AIM OF THE TASK: Quote every line below exactly and skip any picture.

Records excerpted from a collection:
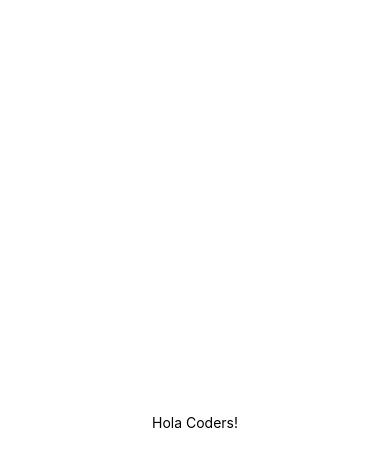
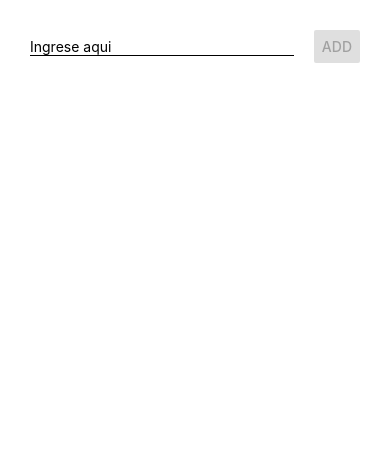
Before and after one commit to Gerald14/sales_rojas, a React Native app: screen / in a window 390 px wide. Shown: the top 466 px of the page. Built offline with nearby package versions, Linux system fonts and the light colour scheme.

Commit message:
add FatList and styles

```diff
--- a/App.js
+++ b/App.js
@@ -1,21 +1,77 @@
-import { StyleSheet, Text, View } from 'react-native';
+import { useState } from 'react';
+import { Button, FlatList, StyleSheet, Text, TextInput, TouchableOpacity, View } from 'react-native';
 
-import { StatusBar } from 'expo-status-bar';
+
 
 export default function App() {
+
+  const [textItem, setTextItem] = useState("");
+  const [itemList, setItemList] = useState([]);
+
+  const handleChange = (text) => {
+    setTextItem(text)
+  }
+
+  const Add = () => {
+    setItemList(currentItems => [
+      ...currentItems,
+      {id:Math.random().toString(), value:textItem}
+    ])
+    setTextItem(" ")
+  }
+
   return (
-    <View style={styles.container}>
-      <Text>Hola Coders!</Text>
-      <StatusBar style="auto" />
+    <View style={styles.screen}>
+      <View style={styles.inputContainer}>
+        <TextInput
+        style={styles.input}
+        placeholder='Ingrese aqui'
+        onChangeText={handleChange}
+        value={textItem}/>
+        <Button
+        title='Add'
+        onPress={Add}
+        disabled={textItem.length == 0 || textItem.trim() == "" ? true:false}/>
+      </View>
+      <View>
+        <FlatList
+        data = {itemList}
+        renderItem = {data =>(
+          <TouchableOpacity key={data.item.id}>
+            <View>
+              <Text style={styles.item}>{data.item.value}</Text>
+            </View>
+          </TouchableOpacity>
+          )}
+        />
+
+      </View>
     </View>
   );
 }
 
 const styles = StyleSheet.create({
-  container: {
-    flex: 1,
-    backgroundColor: '#fff',
-    alignItems: 'center',
-    justifyContent: 'center',
+  screen: {
+   padding:30
   },
+  inputContainer:{
+    flexDirection:'row',
+    justifyContent:'space-between',
+    alignItems:'center'
+  },
+  input:{
+    borderBottomColor:'black',
+    borderBottomWidth:1,
+    width:'80%'
+  },
+  item:{
+    flexDirection:'row',
+    justifyContent:'center',
+    alignItems:'center',
+    borderRadius:5,
+    borderColor:'black',
+    borderWidth:1,
+    padding:6,
+    marginTop:10
+  }
 });
```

REPLY:
Before and after one commit to Gerald14/sales_rojas, a React Native app: screen / in a window 390 px wide. Shown: the top 466 px of the page. Built offline with nearby package versions, Linux system fonts and the light colour scheme.

Commit message:
add FatList and styles

```diff
--- a/App.js
+++ b/App.js
@@ -1,21 +1,77 @@
-import { StyleSheet, Text, View } from 'react-native';
+import { useState } from 'react';
+import { Button, FlatList, StyleSheet, Text, TextInput, TouchableOpacity, View } from 'react-native';
 
-import { StatusBar } from 'expo-status-bar';
+
 
 export default function App() {
+
+  const [textItem, setTextItem] = useState("");
+  const [itemList, setItemList] = useState([]);
+
+  const handleChange = (text) => {
+    setTextItem(text)
+  }
+
+  const Add = () => {
+    setItemList(currentItems => [
+      ...currentItems,
+      {id:Math.random().toString(), value:textItem}
+    ])
+    setTextItem(" ")
+  }
+
   return (
-    <View style={styles.container}>
-      <Text>Hola Coders!</Text>
-      <StatusBar style="auto" />
+    <View style={styles.screen}>
+      <View style={styles.inputContainer}>
+        <TextInput
+        style={styles.input}
+        placeholder='Ingrese aqui'
+        onChangeText={handleChange}
+        value={textItem}/>
+        <Button
+        title='Add'
+        onPress={Add}
+        disabled={textItem.length == 0 || textItem.trim() == "" ? true:false}/>
+      </View>
+      <View>
+        <FlatList
+        data = {itemList}
+        renderItem = {data =>(
+          <TouchableOpacity key={data.item.id}>
+            <View>
+              <Text style={styles.item}>{data.item.value}</Text>
+            </View>
+          </TouchableOpacity>
+          )}
+        />
+
+      </View>
     </View>
   );
 }
 
 const styles = StyleSheet.create({
-  container: {
-    flex: 1,
-    backgroundColor: '#fff',
-    alignItems: 'center',
-    justifyContent: 'center',
+  screen: {
+   padding:30
   },
+  inputContainer:{
+    flexDirection:'row',
+    justifyContent:'space-between',
+    alignItems:'center'
+  },
+  input:{
+    borderBottomColor:'black',
+    borderBottomWidth:1,
+    width:'80%'
+  },
+  item:{
+    flexDirection:'row',
+    justifyContent:'center',
+    alignItems:'center',
+    borderRadius:5,
+    borderColor:'black',
+    borderWidth:1,
+    padding:6,
+    marginTop:10
+  }
 });
```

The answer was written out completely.